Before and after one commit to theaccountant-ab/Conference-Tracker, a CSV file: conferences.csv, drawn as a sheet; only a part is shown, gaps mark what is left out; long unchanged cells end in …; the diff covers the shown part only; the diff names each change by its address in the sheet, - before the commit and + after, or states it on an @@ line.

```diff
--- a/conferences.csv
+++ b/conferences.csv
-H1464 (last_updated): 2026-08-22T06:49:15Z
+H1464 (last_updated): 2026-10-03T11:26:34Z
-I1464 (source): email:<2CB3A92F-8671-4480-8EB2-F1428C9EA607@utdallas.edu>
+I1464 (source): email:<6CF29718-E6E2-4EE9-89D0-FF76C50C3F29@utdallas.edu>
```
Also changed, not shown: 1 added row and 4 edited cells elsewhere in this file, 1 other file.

** Task description **
All lines above containing the string "conferences" are to be collected.

** Response area **
Before and after one commit to theaccountant-ab/Conference-Tracker, a CSV file: conferences.csv, drawn as a sheet; only a part is shown, gaps mark what is left out; long unchanged cells end in …; the diff covers the shown part only; the diff names each change by its address in the sheet, - before the commit and + after, or states it on an @@ line.
--- a/conferences.csv
+++ b/conferences.csv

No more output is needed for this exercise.